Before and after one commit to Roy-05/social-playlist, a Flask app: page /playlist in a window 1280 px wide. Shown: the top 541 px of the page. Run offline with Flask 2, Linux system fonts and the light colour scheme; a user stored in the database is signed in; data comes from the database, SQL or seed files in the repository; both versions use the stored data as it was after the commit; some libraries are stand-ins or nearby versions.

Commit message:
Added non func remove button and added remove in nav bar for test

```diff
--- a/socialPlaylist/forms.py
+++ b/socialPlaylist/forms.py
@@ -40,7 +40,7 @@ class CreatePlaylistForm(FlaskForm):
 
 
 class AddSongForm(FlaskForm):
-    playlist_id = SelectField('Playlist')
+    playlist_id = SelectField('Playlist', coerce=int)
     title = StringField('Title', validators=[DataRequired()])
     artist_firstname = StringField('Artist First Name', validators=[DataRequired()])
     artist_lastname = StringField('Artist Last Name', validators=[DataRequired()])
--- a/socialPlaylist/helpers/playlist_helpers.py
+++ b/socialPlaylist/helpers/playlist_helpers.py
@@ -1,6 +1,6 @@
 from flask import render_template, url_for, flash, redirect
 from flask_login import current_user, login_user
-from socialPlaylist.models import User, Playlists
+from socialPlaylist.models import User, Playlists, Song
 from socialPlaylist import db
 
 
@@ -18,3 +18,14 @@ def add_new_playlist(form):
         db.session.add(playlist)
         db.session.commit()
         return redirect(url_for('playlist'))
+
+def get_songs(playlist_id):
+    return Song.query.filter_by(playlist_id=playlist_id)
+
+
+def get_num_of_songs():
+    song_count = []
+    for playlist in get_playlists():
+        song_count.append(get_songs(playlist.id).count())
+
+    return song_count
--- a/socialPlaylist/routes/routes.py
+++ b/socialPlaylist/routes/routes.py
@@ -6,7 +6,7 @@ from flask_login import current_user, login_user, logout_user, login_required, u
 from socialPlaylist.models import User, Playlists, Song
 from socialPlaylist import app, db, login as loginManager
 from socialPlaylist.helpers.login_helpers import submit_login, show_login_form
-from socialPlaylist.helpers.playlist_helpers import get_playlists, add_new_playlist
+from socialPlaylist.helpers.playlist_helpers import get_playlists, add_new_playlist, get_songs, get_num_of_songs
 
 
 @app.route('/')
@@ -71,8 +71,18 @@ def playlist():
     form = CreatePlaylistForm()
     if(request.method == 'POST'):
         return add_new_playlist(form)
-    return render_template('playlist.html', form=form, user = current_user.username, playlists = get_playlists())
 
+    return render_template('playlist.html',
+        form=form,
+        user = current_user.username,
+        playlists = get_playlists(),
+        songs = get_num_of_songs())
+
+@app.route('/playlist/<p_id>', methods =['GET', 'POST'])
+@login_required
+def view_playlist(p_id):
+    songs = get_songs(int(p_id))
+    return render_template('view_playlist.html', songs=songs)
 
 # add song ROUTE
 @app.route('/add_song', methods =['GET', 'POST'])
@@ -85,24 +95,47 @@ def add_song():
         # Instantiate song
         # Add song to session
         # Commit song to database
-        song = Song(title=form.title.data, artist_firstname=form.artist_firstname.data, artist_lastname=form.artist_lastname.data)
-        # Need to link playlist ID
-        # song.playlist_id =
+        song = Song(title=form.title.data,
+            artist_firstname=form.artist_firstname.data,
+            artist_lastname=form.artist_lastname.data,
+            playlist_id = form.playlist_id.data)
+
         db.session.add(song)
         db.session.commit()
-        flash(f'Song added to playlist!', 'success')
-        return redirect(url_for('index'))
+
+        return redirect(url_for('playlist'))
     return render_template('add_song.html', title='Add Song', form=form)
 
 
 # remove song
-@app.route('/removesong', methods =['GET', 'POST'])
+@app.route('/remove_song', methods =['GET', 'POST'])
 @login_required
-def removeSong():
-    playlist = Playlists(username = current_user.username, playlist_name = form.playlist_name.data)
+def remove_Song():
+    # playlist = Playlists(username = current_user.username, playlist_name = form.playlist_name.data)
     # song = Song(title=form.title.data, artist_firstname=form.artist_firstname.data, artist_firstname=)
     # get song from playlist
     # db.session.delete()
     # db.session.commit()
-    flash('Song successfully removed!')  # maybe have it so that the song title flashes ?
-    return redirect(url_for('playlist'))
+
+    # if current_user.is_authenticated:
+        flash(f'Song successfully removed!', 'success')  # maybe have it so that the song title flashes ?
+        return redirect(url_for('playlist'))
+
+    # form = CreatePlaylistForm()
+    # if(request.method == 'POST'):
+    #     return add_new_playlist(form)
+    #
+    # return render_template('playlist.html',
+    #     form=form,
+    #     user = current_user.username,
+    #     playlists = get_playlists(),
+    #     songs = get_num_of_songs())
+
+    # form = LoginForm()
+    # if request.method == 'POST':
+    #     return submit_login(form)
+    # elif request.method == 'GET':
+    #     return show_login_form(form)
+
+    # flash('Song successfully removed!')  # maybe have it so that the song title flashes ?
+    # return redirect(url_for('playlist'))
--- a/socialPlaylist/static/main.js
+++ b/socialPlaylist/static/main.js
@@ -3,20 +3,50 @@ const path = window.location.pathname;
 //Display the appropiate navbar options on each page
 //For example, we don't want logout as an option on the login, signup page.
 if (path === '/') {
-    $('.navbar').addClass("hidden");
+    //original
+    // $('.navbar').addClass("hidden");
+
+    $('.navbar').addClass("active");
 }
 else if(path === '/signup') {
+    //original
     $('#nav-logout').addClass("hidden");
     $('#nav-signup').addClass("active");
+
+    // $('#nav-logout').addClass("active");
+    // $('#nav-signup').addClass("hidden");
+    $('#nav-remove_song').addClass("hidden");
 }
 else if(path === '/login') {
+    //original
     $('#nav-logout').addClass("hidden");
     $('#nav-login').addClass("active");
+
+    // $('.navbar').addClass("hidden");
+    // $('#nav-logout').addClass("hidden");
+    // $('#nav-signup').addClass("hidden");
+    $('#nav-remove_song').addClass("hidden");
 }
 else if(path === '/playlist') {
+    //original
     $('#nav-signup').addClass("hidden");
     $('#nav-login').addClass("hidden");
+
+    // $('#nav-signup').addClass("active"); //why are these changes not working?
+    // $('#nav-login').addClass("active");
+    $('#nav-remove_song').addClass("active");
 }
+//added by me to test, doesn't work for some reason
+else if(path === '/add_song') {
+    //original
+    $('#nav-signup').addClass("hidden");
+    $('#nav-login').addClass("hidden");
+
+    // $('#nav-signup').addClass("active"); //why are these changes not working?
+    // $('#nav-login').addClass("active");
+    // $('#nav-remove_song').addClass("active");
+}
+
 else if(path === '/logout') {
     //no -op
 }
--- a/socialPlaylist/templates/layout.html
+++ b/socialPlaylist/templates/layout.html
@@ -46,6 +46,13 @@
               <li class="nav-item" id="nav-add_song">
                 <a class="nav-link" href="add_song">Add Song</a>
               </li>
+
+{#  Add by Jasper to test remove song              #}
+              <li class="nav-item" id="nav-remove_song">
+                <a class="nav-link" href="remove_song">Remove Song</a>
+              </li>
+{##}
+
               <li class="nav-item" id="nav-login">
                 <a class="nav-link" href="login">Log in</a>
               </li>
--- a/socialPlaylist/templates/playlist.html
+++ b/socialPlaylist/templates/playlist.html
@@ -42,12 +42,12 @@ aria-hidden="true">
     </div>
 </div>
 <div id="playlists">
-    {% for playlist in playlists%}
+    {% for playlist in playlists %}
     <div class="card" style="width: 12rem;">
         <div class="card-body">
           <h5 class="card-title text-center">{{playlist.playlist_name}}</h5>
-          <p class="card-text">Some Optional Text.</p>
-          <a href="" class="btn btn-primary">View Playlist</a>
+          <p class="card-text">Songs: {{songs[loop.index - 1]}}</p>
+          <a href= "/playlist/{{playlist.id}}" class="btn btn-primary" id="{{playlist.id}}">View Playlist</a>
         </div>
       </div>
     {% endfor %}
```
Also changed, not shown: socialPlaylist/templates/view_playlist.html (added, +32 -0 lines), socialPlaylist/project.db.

---

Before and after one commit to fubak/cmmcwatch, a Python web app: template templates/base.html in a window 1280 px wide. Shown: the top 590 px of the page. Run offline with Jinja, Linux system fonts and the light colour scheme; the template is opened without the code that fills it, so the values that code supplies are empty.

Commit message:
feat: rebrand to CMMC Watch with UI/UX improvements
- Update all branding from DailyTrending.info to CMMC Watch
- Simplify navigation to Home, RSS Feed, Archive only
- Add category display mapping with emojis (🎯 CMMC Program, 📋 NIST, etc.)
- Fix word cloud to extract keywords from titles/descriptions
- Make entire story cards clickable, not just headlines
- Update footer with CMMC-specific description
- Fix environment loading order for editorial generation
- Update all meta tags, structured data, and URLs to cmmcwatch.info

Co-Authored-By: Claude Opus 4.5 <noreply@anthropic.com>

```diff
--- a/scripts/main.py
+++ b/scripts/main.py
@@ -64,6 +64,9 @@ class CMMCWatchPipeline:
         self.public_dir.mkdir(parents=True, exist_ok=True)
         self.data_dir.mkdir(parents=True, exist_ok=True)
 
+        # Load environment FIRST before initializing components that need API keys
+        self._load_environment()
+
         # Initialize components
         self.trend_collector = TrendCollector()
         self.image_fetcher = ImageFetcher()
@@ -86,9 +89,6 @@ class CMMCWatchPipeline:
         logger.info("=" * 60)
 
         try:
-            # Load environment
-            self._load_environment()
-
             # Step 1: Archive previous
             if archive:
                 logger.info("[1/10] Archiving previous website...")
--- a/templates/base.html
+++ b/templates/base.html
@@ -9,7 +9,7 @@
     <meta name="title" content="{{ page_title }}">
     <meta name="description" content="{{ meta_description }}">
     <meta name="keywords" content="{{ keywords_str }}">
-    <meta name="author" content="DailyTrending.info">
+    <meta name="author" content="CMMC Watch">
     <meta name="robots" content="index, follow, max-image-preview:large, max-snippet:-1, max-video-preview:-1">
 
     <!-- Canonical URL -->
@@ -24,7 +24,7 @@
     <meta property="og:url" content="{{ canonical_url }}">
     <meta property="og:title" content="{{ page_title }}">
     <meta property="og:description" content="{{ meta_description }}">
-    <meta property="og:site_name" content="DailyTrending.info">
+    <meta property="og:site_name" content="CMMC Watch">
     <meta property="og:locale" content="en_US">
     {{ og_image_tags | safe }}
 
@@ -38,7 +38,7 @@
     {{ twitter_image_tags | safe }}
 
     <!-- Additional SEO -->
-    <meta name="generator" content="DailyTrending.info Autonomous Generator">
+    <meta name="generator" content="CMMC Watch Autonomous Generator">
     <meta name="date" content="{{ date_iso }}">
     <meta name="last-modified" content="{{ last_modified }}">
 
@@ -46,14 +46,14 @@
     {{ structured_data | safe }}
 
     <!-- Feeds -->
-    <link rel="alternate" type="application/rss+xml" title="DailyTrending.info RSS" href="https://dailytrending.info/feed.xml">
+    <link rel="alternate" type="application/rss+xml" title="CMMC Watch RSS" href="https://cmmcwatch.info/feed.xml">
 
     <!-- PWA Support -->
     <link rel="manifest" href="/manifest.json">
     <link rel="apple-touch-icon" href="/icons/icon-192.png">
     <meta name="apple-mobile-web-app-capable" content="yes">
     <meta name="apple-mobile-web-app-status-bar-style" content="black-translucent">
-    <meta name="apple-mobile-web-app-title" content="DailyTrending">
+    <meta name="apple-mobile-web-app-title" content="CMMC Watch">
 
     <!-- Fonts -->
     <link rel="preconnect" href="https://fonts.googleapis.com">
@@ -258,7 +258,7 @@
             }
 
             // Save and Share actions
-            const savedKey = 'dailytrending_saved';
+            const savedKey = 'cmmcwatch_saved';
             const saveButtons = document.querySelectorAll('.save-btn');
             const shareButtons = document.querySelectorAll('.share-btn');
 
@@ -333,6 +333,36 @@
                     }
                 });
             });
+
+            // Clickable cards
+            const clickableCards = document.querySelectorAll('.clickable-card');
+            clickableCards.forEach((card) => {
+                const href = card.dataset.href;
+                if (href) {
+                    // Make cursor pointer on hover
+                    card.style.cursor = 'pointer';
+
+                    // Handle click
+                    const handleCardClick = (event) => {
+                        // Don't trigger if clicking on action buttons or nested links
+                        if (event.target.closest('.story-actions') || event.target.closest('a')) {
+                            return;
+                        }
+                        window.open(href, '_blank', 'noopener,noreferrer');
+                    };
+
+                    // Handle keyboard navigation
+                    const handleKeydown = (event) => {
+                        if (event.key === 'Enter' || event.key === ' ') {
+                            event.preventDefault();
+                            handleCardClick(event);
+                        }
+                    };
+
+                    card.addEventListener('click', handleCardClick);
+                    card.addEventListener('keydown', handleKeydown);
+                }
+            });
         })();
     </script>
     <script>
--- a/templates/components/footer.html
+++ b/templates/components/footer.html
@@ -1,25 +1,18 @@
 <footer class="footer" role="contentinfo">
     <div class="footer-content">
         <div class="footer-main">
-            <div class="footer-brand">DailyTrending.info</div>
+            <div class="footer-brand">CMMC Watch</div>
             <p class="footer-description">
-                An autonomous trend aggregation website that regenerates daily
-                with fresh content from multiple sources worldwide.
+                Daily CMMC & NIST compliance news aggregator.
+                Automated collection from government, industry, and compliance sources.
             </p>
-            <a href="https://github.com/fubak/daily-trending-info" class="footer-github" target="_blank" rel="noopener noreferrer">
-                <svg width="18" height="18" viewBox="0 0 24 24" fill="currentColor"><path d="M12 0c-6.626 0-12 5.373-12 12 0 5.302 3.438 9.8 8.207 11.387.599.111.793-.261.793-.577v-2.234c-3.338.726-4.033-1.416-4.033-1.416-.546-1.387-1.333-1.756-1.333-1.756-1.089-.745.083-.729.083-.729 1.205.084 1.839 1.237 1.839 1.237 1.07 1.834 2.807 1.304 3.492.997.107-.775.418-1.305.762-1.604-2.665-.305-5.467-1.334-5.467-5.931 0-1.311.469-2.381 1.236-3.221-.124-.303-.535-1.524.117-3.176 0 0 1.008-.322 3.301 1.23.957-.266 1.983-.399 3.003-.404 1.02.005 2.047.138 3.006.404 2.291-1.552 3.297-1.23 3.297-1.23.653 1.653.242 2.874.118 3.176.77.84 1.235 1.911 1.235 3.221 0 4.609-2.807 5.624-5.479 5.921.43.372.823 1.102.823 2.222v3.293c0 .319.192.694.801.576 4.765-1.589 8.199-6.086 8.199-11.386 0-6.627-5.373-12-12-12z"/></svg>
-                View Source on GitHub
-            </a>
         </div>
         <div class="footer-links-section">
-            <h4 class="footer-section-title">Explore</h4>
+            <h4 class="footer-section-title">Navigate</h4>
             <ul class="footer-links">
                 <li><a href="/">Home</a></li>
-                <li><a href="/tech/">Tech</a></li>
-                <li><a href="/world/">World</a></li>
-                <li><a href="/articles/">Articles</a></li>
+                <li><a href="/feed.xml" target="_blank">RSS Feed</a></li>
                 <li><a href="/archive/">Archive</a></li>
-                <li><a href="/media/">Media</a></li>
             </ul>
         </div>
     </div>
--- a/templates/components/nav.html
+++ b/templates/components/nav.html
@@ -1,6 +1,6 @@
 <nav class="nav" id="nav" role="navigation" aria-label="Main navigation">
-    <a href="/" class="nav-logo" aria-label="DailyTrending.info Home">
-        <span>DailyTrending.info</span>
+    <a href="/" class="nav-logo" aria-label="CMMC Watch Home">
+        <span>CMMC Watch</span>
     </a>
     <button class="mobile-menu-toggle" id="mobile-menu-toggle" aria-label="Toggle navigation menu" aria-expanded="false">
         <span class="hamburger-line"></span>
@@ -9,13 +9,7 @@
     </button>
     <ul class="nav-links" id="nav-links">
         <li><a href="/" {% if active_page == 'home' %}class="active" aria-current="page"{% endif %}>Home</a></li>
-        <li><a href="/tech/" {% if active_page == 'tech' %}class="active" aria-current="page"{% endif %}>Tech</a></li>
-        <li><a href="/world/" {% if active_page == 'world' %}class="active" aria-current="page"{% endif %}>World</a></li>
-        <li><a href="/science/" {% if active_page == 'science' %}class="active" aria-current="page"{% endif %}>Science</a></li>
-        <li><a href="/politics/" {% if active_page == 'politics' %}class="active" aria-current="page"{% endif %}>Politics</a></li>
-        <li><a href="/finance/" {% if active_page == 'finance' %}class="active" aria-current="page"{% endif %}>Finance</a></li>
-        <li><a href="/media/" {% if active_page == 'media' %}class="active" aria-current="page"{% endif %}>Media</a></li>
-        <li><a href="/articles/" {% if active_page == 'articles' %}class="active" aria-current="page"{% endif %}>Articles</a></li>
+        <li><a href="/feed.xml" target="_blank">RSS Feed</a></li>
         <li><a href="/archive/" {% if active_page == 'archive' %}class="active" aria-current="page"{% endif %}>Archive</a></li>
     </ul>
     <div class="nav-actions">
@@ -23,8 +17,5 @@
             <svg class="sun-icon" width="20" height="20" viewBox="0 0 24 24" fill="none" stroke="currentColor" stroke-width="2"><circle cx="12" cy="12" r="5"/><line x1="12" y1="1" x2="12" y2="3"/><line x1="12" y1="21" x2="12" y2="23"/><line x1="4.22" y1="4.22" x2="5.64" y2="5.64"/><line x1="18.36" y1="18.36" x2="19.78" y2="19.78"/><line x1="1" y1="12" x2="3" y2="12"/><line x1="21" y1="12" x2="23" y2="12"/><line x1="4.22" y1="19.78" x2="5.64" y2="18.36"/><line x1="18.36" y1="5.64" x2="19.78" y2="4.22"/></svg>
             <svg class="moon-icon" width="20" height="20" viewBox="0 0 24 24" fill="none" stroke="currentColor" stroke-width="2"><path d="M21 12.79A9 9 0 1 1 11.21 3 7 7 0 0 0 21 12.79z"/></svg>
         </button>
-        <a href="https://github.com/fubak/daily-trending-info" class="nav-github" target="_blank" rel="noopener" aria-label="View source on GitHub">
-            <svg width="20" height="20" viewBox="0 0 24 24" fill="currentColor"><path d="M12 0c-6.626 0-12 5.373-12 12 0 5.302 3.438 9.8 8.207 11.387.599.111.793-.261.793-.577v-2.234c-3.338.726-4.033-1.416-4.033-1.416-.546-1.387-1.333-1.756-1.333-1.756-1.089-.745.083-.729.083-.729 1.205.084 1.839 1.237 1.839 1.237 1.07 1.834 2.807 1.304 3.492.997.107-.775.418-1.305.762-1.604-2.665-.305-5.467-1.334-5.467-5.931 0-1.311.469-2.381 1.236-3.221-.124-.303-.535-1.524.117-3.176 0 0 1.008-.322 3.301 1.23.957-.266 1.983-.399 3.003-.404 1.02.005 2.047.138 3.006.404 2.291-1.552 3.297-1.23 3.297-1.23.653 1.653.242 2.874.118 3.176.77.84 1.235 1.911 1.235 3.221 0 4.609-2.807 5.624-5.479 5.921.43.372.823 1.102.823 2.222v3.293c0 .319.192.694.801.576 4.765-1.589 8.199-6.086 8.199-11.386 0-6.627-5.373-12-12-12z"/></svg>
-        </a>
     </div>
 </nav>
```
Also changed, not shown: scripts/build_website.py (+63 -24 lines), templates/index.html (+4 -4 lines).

[What you need to do] Find and count the lines of the data that include the string "components", and report that figure by itself.

[Exercise result] 6